The Figures of Thought include: Distribution, which assigns specific roles to a number of objects or people in order to identify their place in the structure of the argument, and frankness of speech, in which the speaker exercises his right to speak freely despite the presence of superiors. Understatement occurs when a speaker downplays a particular advantage he might have over someone in order to avoid appearing arrogant. Vivid description describes the consequences of something with impressive and elaborate detail. Division separates all the possible causes of something, and then resolves them with reasoning that is connected. Accumulation is the connection of all the points made throughout an argument at the end of a speech, adding emphasis to the conclusion. Dwelling on the point is the continuous repetition of the same point, while refining disguises dwelling on the same topic by continuously saying the same thing in new ways. Dialogue is used as a figure of thought when the speaker puts words in the mouth of his opponent for the sake of rhetorical conversation to illustrate his point. Comparisons point out similar traits in different people or objects, while exemplification is the citing of something done in the past along with the name of the person or thing that did it. Portrayal identifies a person with a physical description rather than their name, while character delineation identifies a person with noticeable elements of their character or personality. Both of these figures allow the speaker to draw particular attentions to specific traits of that person. Personification assigns an inanimate object or an absent person traits to help the audience understand its character. Emphasis leaves more to be suspected about a topic than what is actually said, while conciseness is the precise expression of a thought using the least amount of language possible. Ocular demonstration is similar to vivid description, though the emphasis is on the visual elements of the scene described.
- Reference to Sulpicius' tribunate of 88, and Gaius Marius' final consulship (86) http://penelope.uchicago.edu/Thayer/E/Roman/Texts/Rhetorica_ad_Herennium/1*.html. Missing or empty
|title=(help); External link in
- "J. Carcopino". Daily Life in Ancient Rome.
- "Roman rhetoric : an overview". societasviaromana.net. Retrieved 28 July 2015.
- Douglas Boin/Karl Galinsky. "Rhetorica ad Herennium Passages on Memory". utexas.edu. Retrieved 28 July 2015.
- "Ad C. Herennium de ratione dicendi (Rhetorica ad Herennium)". Internet Archive. Retrieved 28 July 2015.
- Rhetorica ad Herennium (Friedrich Marx, ed. Prolegomena in editio maior .), Tuebner, Leipzig, 1923.
- Golla, Georg. Sprachliche Beobachtungen zum auctor ad Herennium, Breslau, 1935.

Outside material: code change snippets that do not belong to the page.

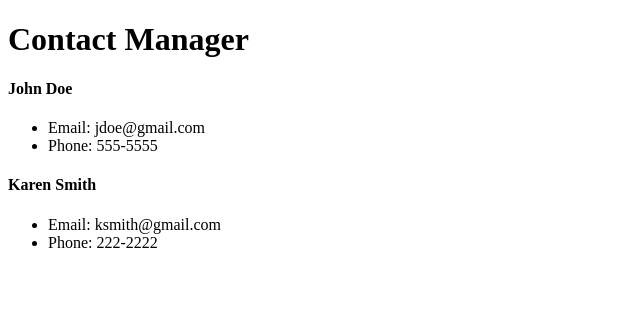
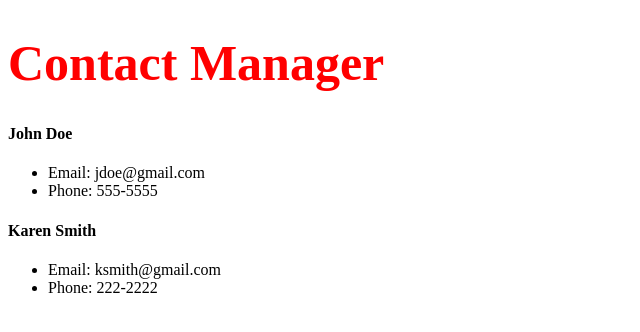
Before and after one commit to ketankshukla/ketan-contact-manager, a React (Create React App) app: page / in a window 1280 px wide. Shown: the top 332 px of the page, without its empty margins (0-640 px from the left). Built offline with nearby package versions, Linux system fonts and the light colour scheme.

Commit message:
added inline style to Header to turn it to red

```diff
--- a/src/components/Header.js
+++ b/src/components/Header.js
@@ -5,7 +5,7 @@ const Header = (props) => {
   const {branding} = props
   return (
     <div>
-      <h1>{branding}</h1>
+      <h1 style={{color: 'red', fontSize: '50px'}}>{branding}</h1>
     </div>
   );
 };
```
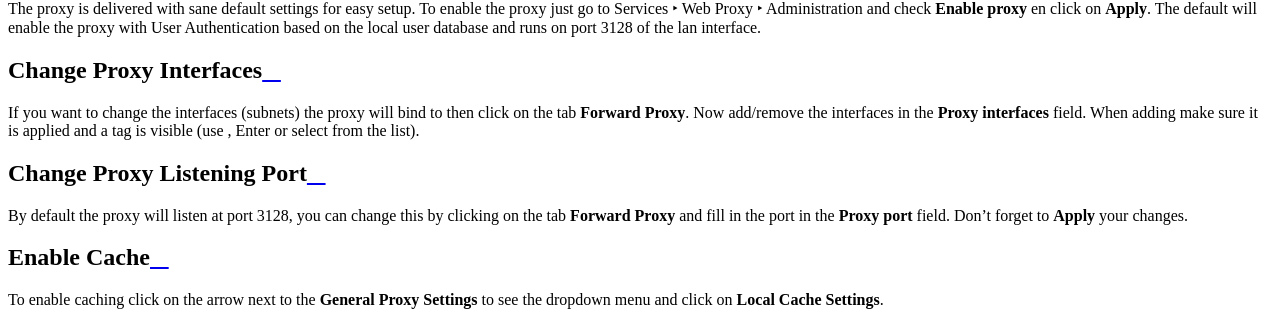
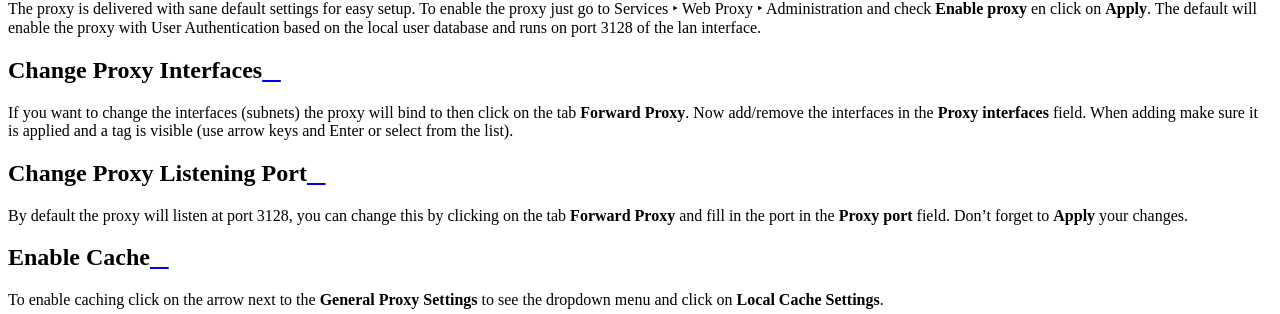
Before and after one commit to opnsense/docs, a Sphinx documentation site: the page built from source/manual/how-tos/cachingproxy.rst, in a window 1280 px wide and 900 px high, scrolled down 1319 px. Shown: the part 156-470 px from the top of the window. Built offline with Sphinx 7.4.7 and the Read the Docs theme 2.0.0, drawn with Linux system fonts in a browser that asks for light colours; pages that are not in the unit, such as notebooks, are missing from menus.

Commit message:
unclear formulation
Missing description about how to select interface entry

```diff
--- a/source/manual/how-tos/cachingproxy.rst
+++ b/source/manual/how-tos/cachingproxy.rst
@@ -19,7 +19,7 @@ Change Proxy Interfaces
 -----------------------
 If you want to change the interfaces (subnets) the proxy will bind to then click
 on the tab **Forward Proxy**. Now add/remove the interfaces in the **Proxy interfaces**
-field. When adding make sure it is applied and a tag is visible (use , Enter or
+field. When adding make sure it is applied and a tag is visible (use arrow keys and Enter or
 select from the list).
 
 ---------------------------
```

- Kroll, Wilhelm. Die Entwicklung der lateinischen Sprache, Glotta 22 (1934). 24-27.
- Kroll, Wilhelm. Der Text des Cornificius, Philologus 89 (1934). 63-84

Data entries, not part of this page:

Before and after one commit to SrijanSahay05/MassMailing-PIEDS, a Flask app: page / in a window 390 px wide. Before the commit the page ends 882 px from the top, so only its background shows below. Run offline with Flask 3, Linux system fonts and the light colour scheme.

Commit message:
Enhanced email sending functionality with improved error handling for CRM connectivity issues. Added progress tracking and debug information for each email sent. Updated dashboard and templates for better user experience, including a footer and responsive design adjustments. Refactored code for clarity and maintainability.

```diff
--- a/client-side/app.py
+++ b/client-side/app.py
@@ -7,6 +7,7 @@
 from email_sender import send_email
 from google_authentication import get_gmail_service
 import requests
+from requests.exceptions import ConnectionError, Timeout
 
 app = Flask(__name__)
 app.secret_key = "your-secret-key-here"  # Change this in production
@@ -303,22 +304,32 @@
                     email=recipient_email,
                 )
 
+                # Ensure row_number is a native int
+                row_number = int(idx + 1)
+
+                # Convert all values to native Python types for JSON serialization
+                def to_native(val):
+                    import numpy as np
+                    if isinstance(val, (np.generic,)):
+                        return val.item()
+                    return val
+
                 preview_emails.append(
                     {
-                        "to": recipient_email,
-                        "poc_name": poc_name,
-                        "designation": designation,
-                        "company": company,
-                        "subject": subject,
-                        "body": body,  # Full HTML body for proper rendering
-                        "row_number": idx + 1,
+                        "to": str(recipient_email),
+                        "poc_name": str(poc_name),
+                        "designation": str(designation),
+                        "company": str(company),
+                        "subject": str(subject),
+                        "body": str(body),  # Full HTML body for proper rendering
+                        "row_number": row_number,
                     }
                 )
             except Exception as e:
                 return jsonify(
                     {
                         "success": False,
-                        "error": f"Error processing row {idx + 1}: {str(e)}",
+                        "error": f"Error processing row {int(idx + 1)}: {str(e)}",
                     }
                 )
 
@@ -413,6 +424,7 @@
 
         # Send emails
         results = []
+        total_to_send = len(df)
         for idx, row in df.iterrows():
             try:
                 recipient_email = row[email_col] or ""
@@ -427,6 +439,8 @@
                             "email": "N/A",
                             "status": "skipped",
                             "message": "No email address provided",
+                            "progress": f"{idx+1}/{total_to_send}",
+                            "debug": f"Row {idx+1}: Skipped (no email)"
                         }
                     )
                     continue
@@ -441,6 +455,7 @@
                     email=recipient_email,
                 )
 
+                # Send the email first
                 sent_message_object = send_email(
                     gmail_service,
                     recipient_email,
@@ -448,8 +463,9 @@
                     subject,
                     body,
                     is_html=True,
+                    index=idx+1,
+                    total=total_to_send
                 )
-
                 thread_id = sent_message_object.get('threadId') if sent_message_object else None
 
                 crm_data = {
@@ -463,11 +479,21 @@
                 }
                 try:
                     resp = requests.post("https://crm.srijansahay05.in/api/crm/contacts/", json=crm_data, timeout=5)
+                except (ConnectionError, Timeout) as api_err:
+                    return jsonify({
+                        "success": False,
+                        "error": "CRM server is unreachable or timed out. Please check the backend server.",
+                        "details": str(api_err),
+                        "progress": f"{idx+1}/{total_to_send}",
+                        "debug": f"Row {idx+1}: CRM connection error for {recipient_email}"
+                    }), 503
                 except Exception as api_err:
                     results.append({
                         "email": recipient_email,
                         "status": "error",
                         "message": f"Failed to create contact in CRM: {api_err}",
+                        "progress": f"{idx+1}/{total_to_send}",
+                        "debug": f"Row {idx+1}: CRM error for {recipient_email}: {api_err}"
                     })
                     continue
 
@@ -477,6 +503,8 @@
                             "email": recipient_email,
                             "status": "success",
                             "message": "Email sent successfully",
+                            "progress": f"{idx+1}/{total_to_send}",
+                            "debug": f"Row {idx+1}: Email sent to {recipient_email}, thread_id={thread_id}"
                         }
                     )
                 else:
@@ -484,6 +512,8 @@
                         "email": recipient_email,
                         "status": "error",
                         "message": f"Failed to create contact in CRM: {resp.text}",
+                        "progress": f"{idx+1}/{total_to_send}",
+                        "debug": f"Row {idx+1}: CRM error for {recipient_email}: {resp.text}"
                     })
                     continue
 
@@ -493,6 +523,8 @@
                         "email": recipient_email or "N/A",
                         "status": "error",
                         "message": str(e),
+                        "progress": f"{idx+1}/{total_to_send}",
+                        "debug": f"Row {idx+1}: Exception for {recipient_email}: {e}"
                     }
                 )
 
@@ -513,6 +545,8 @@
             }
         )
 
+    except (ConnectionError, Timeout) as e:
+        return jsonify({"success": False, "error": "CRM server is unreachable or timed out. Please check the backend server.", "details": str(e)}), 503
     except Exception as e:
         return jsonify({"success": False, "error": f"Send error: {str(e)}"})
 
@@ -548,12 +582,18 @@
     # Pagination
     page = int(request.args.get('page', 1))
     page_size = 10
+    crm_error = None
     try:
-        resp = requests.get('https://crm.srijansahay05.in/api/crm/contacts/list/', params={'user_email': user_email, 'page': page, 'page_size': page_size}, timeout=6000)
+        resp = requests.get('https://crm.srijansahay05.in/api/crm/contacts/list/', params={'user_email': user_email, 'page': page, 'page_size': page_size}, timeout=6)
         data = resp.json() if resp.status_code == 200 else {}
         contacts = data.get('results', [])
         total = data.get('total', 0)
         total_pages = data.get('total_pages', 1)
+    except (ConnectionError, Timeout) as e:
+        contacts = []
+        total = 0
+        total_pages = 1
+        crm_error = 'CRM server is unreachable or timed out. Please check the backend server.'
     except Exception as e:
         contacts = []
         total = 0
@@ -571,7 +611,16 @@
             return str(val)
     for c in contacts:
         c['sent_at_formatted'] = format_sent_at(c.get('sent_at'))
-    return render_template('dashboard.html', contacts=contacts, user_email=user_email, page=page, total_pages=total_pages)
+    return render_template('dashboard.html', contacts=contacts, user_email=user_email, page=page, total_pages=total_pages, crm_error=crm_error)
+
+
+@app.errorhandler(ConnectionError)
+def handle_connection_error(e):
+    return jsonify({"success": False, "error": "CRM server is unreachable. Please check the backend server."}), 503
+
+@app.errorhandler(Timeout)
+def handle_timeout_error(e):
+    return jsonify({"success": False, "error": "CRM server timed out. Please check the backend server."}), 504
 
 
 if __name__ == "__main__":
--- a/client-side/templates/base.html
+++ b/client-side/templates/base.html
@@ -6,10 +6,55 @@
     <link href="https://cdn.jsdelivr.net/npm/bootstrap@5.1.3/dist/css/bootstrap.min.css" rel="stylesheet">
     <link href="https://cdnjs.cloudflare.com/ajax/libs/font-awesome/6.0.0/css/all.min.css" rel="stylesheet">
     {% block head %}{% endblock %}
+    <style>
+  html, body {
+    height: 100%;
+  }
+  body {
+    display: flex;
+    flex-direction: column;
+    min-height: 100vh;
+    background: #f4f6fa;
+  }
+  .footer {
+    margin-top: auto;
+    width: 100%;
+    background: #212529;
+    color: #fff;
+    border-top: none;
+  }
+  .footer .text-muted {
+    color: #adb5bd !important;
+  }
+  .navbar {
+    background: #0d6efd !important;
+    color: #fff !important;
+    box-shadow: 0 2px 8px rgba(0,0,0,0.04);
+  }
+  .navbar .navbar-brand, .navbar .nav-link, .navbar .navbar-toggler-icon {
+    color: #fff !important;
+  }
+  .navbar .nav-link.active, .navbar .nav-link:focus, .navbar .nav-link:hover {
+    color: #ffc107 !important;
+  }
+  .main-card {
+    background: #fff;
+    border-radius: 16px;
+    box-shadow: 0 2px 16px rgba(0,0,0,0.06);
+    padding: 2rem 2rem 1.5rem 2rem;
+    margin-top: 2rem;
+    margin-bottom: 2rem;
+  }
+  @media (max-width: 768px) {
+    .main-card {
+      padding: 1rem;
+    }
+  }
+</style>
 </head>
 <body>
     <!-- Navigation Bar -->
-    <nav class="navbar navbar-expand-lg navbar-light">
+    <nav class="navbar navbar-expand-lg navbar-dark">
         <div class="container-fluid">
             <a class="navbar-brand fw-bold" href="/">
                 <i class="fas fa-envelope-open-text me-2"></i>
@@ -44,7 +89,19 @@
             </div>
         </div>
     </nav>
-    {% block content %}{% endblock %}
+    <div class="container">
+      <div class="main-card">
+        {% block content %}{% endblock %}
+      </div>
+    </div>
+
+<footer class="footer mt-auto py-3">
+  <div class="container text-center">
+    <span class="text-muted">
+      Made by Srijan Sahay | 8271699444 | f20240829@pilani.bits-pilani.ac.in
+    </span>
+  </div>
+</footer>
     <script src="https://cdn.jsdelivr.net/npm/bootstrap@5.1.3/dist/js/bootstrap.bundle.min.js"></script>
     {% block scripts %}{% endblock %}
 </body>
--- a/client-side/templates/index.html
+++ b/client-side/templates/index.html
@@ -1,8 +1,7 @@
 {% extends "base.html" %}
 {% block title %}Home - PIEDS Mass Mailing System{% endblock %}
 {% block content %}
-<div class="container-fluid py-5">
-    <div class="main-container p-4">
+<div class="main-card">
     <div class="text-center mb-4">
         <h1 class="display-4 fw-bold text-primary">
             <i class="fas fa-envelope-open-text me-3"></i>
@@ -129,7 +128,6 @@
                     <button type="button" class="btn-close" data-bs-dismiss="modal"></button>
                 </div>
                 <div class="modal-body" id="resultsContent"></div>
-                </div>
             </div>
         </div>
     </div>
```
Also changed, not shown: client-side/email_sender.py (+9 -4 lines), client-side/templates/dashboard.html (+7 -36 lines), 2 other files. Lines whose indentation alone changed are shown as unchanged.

- Tolkiehn, Johannes. Jahresbuch des philologischen Vereins zu Berlin 45 (1919)